In general, beware of work-at-home employers who ask for your money up front. “Legitimate employers pay you, not the other way around,” says Demas.

Time to Sleuth

If you think you might have identified a legitimate work-at-home job, it’s time to do some detective work. Here are three trusted stops for your gumshoe route:

  • The Better Business Bureau (BBB) maintains a national database of companies and complaints received about them. If BBB rates your prospective employer “unsatisfactory” or says the company has declined to answer requests for information, find another opportunity.
  • The Federal Trade Commission (FTC) goes after individual work-at-home scammers. Search the site for press releases or other information on any employer you’re considering.
  • Fraud.org should be able to inform you of civil and criminal complaints with respect to your prospective employer.

Questions to Ask

Legitimate work-at-home employers should be willing and able to answer a variety of questions about their programs. Here are some questions the FTC suggests you ask:

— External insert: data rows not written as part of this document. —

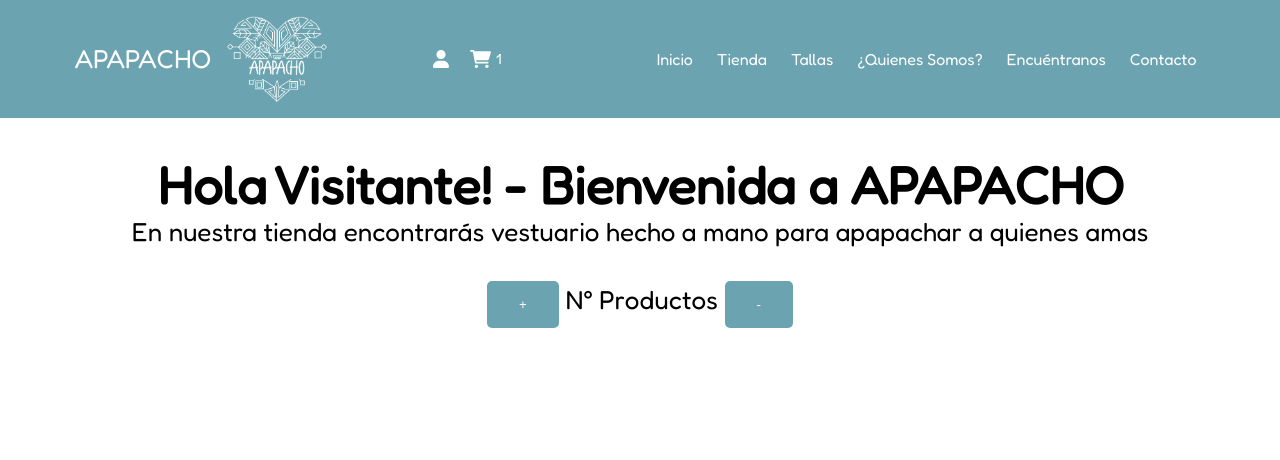
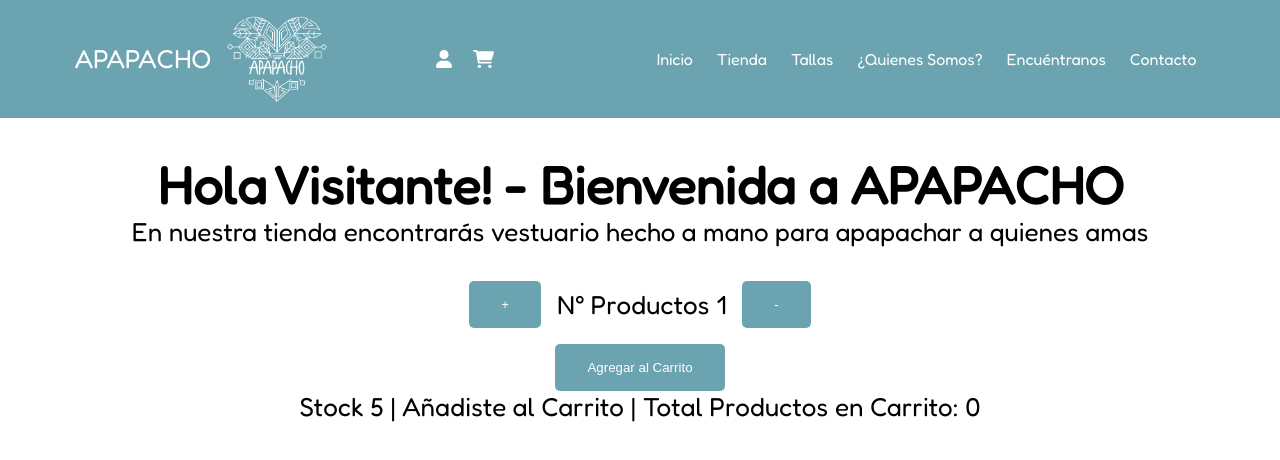
Before and after one commit to wilabacapineda/apapacho_pineda, a React (Create React App) app: page / in a window 1280 px wide. Shown: the top 460 px of the page. Built offline with nearby package versions, Linux system fonts and the light colour scheme.

Commit message:
Entrega 3 31/08/2022

```diff
--- /dev/null
+++ b/src/components/CartNumber/CartNumber.jsx
@@ -0,0 +1,12 @@
+import { useState, useEffect } from 'react'
+
+const CartNumber = ({number}) => {
+    const [cartNumber, setCartNumber] = useState(0)
+    useEffect(() => {
+        setCartNumber(number)
+    },[number])
+    return <span>{cartNumber>0 ? cartNumber: ""}</span>
+
+}
+
+export default CartNumber
--- a/src/components/CartWidget/CartWidget.jsx
+++ b/src/components/CartWidget/CartWidget.jsx
@@ -1,17 +1,14 @@
-import { useState } from 'react'
 import CartIcon from './cart-shopping-solid.svg'
 import UserIcon from './user-solid.svg'
+import CartNumber from './../CartNumber/CartNumber'
 import './styles.css'
 
 const CartWidget = () => {
-
-  const [cartNumber, setCartNumber] = useState(1)
-
   return (
     <div className="cartWidget">
         <img className="cartIcon" id="usuario" src={UserIcon} />
         <img className="cartIcon" src={CartIcon} />
-        <span id="cartNumber">{ cartNumber > 0 ? cartNumber : "" }</span>
+        <span id="cartNumber"><CartNumber/></span>
     </div>
   )
 }
--- /dev/null
+++ b/src/components/ItemCount/ItemCount.jsx
@@ -0,0 +1,39 @@
+import {useState, useEffect} from 'react'
+
+const ItemCount = ({stock, initial, onAdd}) => {
+    const [itemCount, setItemCount]= useState(initial)
+
+    const addCartPlus = () => {
+        if(stock>0){
+            setItemCount((parseInt(itemCount)+1) > stock ? parseInt(itemCount) : parseInt(itemCount) + 1 )
+            document.getElementById('addCart').disable = false
+        } else {
+            document.getElementById('addCart').disable = true
+        }
+    }
+    const addCartMinus = () => {
+        if(stock > 0){
+            setItemCount((parseInt(itemCount)-1) > 0 ? parseInt(itemCount)-1 : parseInt(itemCount))
+            document.getElementById('addCart').disable = false
+        } else {
+            document.getElementById('addCart').disable = true
+        }
+    }
+
+    useEffect(() => {
+        console.log(stock)
+    },[stock])
+
+  return (
+    <>
+    <div>
+        <button onClick={addCartPlus} className='botonLc' id='addCartPlus'>+</button> N° Productos {itemCount}<button onClick={addCartMinus} className='botonLc' id='addCartMinus'>-</button>
+    </div>
+    <div>
+        <button onClick={onAdd} className='botonLc' id='addCart' value={itemCount}>Agregar al Carrito</button>
+    </div>
+    </>
+  )
+}
+
+export default ItemCount
--- a/src/components/ItemListContainer/ItemListContainer.jsx
+++ b/src/components/ItemListContainer/ItemListContainer.jsx
@@ -1,12 +1,29 @@
+import {useState} from 'react'
+import ItemCount from '../ItemCount/ItemCount'
+import CartNumber from '../CartNumber/CartNumber'
 import './styles.css'
 
 const ItemListContainer = ({greeting, subtitulo}) => {
+  const [cartCount, setCartCount]= useState(0)
+  const [totalCartCount, setTotalCartCount]= useState(0)
+  const [stock, setStock] = useState(5)
+  const addCart = (e) => {
+    setCartCount(parseInt(e.target.value))
+    setStock(parseInt(stock)-parseInt(e.target.value))
+    setTotalCartCount(parseInt(totalCartCount)+parseInt(e.target.value))
+    if(stock>1){
+      e.target.disabled = false
+    } else {
+      e.target.disabled = true
+    }
+  }
 
   return (
     <>
       <h1 className="greeting">{greeting}</h1>
       <h4 className='subtitulo'>{subtitulo}</h4>
-      <div className="nProductos"><button className='botonLc' id='Anadir'>+</button> N° Productos <button className='botonLc' id='Restar'>-</button></div>
+      <div className="nProductos"><ItemCount stock={stock} initial={1} onAdd={addCart} /></div>
+      <div className="itemCarrito">Stock {stock} | Añadiste <CartNumber number ={cartCount}/> al Carrito | Total Productos en Carrito: {totalCartCount}</div>
     </>
 
   )
--- a/src/components/ItemListContainer/styles.css
+++ b/src/components/ItemListContainer/styles.css
@@ -21,4 +21,20 @@
 
 .nProductos {
     color: black;
+    display: flex;
+    flex-direction: column;
+    align-content: center;
+    align-items: center;
+    gap: 1rem;
+} .nProductos div {
+    display: flex;
+    flex-direction: row;
+    align-content: center;
+    align-items: center;
+    justify-content: center;
+    gap: 1rem;
 }
+
+.itemCarrito {
+    color: black;
+}
--- a/src/components/NavBar/NavBar.jsx
+++ b/src/components/NavBar/NavBar.jsx
@@ -20,7 +20,7 @@ const NavBar = ({titulo, descripcion}) => {
                 </ul>
             </div>
             <div className='cart'>
-                <CartWidget />
+                <CartWidget/>
             </div>
         </div>
     );
```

  • What tasks will I have to perform? (Ask the program sponsor to list every step of the job.)
  • Will I be paid a salary, or will my pay be based on commission?
  • Who will pay me?
  • When will I get my first paycheck?

Finally, if the work-at-home employer passes all these tests but you still feel a bit queasy about the offer, trust your gut and run the other way.

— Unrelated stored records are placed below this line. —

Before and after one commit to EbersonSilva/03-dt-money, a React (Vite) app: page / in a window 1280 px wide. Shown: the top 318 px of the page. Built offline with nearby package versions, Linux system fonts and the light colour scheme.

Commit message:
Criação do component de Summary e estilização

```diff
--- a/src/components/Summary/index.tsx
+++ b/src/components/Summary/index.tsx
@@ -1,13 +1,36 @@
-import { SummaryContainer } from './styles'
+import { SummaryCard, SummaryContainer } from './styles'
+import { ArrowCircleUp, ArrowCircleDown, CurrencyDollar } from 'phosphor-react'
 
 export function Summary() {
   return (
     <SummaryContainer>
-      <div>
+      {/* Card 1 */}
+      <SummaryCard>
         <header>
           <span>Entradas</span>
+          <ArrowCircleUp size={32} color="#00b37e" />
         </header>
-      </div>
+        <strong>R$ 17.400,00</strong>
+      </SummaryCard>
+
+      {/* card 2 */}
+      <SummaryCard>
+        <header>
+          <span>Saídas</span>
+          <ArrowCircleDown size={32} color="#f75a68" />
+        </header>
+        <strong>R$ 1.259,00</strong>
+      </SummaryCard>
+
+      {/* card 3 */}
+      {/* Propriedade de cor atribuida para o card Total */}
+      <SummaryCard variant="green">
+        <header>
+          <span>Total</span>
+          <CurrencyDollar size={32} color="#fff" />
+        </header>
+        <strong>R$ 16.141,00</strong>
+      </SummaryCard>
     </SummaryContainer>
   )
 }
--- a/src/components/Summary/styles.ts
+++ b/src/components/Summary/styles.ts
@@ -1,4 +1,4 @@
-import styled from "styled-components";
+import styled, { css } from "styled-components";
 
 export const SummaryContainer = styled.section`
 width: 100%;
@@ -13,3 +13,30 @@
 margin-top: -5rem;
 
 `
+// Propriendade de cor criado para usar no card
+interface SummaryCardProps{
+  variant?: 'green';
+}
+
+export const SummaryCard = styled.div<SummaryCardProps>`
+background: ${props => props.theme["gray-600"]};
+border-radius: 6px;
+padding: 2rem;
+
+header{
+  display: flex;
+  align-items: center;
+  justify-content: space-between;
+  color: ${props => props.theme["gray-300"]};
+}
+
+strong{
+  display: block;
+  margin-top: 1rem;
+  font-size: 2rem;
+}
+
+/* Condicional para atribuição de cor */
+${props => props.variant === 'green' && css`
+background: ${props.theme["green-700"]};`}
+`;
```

For more information on how to stay safe in your job search, visit Monster’s Security Center. You can also check out LooksTooGoodToBeTrue.com.

Incorporating-Making Your Home Business Legal

Here in part 3 of Making Your Home Business Legal I’ll explain the differences between a “S corporation” and a “C Corporation”. Make sure you check out  Part 1 to understand the many state & federal regulations for legalizing your business and Part 2 for the pros and cons of the different types of ownership.

If you decide to classify your home business as a corporation you can go the traditional route of a C corporation; or you can classify your home business as a S corporation. Small businesses usually chose the S corp.

Whats the difference between a S corporation and a C corp?

They are very similar except in the way of taxation. With the S corp the profits and losses are passed through the corporation onto you, the owner.   You in turn report the profits or losses on your income tax returns.

With the C corp the Corporation will pay taxes on its profits and then the owners or shareholders (you) will report money received from the corporation (in the form of salary or dividends) on your income tax returns.

So which is better for your home business, an S corp or a C corp?

That depends. Some states don’t recognize S corps and some states will tax an S corp just like a C corp. So you must do your homework.

And get advice from a business law attorney. And preferably one who has experience dealing with small businesses. (I always tell my clients to niche themselves and here is a perfect example beneficial that could be for you. People with a small niche seem to know more about their clients needs.)

In what state should you incorporate?

Since the 1920’s Delaware has been a popular state to incorporate.  I remember with my first incorporated business I choose Delaware.  I didn’t know why or how it benefited me. Duh! It didn’t. It’s best to incorporate your business in your home state.  The reason that Delaware has been so popular as an incorporating state is:

  • It often revises it’s corporate laws.
  • The legal system is very attentive to corporations. Delaware has a special court, called the Court of Chancery. On the benches sit judges who were former corporate lawyers. Their expertise tends to be beneficial for the corporations that find themselves in a lawsuit.
  • There is no income tax on corporations that are organized in Delaware but do business in another state.

All 3 of these points are advantageous for large corporations, not home business. Incorporate in your own state.

(Now Nevada and Wyoming are becoming popular places to incorporate because they have no corporate or personal income tax and they don’t share information with the IRS.)